A module can only have one default export, but as many named exports as you'd like (zero, one, two, or many). You can import them all together:

// B.js
import A, { myA, Something } from './A'

Here, we import the default export as A, and named exports called myA and Something, respectively.

// A.js
export default 42
export const myA = 43
export const Something = 44

We can also assign them all different names when importing:

// B.js
import X, { myA as myX, Something as XSomething } from './A'

The default exports tend to be used for whatever you normally expect to get from the module. The named exports tend to be used for utilities that might be handy, but aren’t always necessary. However it is up to you to choose how to export things: for example, a module might have no default export at all.

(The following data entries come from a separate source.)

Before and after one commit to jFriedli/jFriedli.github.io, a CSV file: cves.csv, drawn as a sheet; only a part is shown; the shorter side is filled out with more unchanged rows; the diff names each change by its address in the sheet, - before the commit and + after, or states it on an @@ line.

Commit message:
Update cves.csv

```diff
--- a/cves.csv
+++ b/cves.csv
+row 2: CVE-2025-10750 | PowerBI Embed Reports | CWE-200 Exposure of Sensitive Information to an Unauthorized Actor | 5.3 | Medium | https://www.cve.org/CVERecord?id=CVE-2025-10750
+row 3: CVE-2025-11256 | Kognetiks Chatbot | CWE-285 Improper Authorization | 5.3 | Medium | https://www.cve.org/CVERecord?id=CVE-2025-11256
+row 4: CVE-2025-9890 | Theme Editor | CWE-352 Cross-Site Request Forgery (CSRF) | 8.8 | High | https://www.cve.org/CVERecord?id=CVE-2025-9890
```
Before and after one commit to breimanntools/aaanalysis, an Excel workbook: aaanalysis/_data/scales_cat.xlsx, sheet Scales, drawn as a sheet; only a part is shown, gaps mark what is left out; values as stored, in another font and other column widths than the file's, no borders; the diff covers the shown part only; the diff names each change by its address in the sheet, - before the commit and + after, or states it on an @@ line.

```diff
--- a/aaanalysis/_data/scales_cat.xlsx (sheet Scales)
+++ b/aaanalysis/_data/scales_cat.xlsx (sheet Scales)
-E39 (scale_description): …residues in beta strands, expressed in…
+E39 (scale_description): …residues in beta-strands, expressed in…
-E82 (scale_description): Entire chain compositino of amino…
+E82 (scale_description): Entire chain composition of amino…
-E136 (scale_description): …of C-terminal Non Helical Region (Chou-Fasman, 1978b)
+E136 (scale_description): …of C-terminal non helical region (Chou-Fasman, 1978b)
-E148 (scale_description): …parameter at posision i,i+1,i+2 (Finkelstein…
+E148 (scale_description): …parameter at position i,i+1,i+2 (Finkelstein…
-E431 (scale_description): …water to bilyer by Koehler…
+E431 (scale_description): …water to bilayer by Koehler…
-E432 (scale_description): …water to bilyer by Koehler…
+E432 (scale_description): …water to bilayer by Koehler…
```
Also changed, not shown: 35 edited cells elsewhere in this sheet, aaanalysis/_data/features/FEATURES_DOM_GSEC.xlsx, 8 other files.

This is a great guide to ES modules, explaining the difference between default and named exports.

What is use of curly braces in an ES6 import statement?

Well, the difference between whether you should import your components within brackets or without it lies in the way you export it.

There are two types of exports

  1. Default Export
  2. Named Export

A component can have one default export and zero or more named exports.

If a component is a default export then you need to import it without brackets.


export default App;

The import it as

import App from './path/to/App';

A named export could be like

export const A = 25;


export {MyComponent};

Then you can import it as

import {A} from './path/to/A';


import {A as SomeName} from './path/to/A';

If your component has one default export and few named exports, you can even mix them together while importing

import App, {A as SomeName} from './path/to/file';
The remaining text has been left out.